Career advice for my younger self
Recent conversations with a colleague got me thinking about the career advice I’d have given my young self, knowing now what I didn’t know then. Of course, my young self wouldn’t have listened anyway. But suppose for one moment that I hadn’t been a headstrong, tenacious little madam, and had been prepared to take advice from someone older and little wiser (read: more cynical), this is what I would have heard.
- It’s a marathon, not a sprint
Unless you’re a professional sportsman, you’re not expected to reach the pinnacle of your career at 25. Companies aren’t successfully run by enthusiasm alone. It takes years to develop practical business skills, and learn the politics of the business world. Take some time to learn about how people behave in the workplace. Observe and reflect on how the best teams work effectively together. It will help you to understand the principles of what makes a business run smoothly – key to success in any field.
2. A plan is no bad thing
I used to sneer at people who had five year plans. Some even had ten year plans. And yes, some of them have followed it to the letter and are now very successful. As a fly by the seat of my pants kind of girl, I always felt that even if you had a plan, something would derail it.
That’s life isn’t it? But hindsight tells me it’s always much easier to work towards a goal, and even if you plan just for the next year or two, you’ll be able to check you’re on track, and remind yourself why you’re doing what you’re doing at those moments when you’re feeling frustrated. It also prevents coasting, and that’s a dangerous habit to get into.
3. Use your stepping stones
That said, each new job has taken me on a path, and though they’ve been different, this path has allowed me to gain new skills on each rung of the career ladder, all of them useful to my current role. Sometimes you end up in a job you don’t really want to be doing. But even those jobs will teach you a skill you can take forward in your career, so turn these crappy jobs into opportunities to broaden your horizons.
4. Find out what you like
There are so many jobs out there that no one tells us about when we’re young. It’s only when you go out into the world of work that you discover the possibilities. Sometimes what we think we want to do, actually turns out to be pretty crap. Try as many things in the field you want to work in, as you possibly can. You’ll find out where your skills lie, and make useful contacts along the way.
5. Be rational not emotional
It’s really hard if you’re a passionate, emotional person to think in black and white terms. But if business has taught me anything, it’s that you’ll get nowhere without rigour and reason behind your opinions. If you know that you’re right about something, and someone else is wrong, arm yourself with facts and figures, and present yourself professionally. Reign in your desire to rant. It’s about what you say and not how you say it if you want to make your mark.
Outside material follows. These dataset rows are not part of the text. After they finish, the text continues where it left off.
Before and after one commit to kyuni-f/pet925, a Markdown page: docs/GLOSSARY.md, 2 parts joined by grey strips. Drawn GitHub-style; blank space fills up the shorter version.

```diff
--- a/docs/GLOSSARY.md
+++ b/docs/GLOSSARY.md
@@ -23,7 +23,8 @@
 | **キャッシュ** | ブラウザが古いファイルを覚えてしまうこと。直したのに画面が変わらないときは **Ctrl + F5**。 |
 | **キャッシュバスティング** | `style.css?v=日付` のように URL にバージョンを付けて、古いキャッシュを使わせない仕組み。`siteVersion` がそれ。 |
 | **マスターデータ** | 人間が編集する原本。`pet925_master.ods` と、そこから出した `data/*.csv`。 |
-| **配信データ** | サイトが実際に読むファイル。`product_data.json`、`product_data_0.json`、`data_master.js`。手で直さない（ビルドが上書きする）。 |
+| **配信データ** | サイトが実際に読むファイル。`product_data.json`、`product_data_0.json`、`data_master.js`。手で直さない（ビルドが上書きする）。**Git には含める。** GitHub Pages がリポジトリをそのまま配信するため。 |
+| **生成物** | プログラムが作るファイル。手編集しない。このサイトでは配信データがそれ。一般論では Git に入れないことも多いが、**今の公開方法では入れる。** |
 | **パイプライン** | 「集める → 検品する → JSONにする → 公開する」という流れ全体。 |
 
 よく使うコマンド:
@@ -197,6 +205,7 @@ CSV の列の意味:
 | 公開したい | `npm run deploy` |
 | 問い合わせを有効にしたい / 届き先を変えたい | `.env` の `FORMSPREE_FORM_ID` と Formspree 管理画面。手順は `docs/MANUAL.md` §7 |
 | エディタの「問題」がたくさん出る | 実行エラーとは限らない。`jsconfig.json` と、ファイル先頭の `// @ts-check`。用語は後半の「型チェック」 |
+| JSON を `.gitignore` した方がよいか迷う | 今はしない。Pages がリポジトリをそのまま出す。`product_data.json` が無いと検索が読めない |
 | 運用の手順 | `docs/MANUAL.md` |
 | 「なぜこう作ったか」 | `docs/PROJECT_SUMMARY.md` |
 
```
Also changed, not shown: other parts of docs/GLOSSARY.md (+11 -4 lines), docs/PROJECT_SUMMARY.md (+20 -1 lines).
6. Don’t sweat the small stuff
Some things will matter to you much more than they should. And that’s OK. It shows you care about your work. But don’t get hung up on the little things. As one of my old bosses used to say ‘no one will die.’ In the same vein sometimes you’ll have to choose your battles. So get used to letting some of the smaller things go, and concentrate on the ones that really have an impact.
7. Never stop learning
Take every opportunity to learn. Being on a learning curve and stepping out of your comfort zone is the best way to develop yourself. It will also stop you resting on your laurels and getting bored. Never assume you know everything. No one knows everything!
8. You’re worth it
I don’t know if it’s because I’m a woman and we don’t have the ego that many men do, but I’ve spent much of my working life not standing up for myself enough when it comes to salaries and promotions. As a result I know I’m underplaying my value and I kick myself again and again that I haven’t had the confidence in my career to ‘big myself up’ in the way some people manage to. Know your worth, and ensure you’re making good use of the results you achieve. If you don’t, no one else will.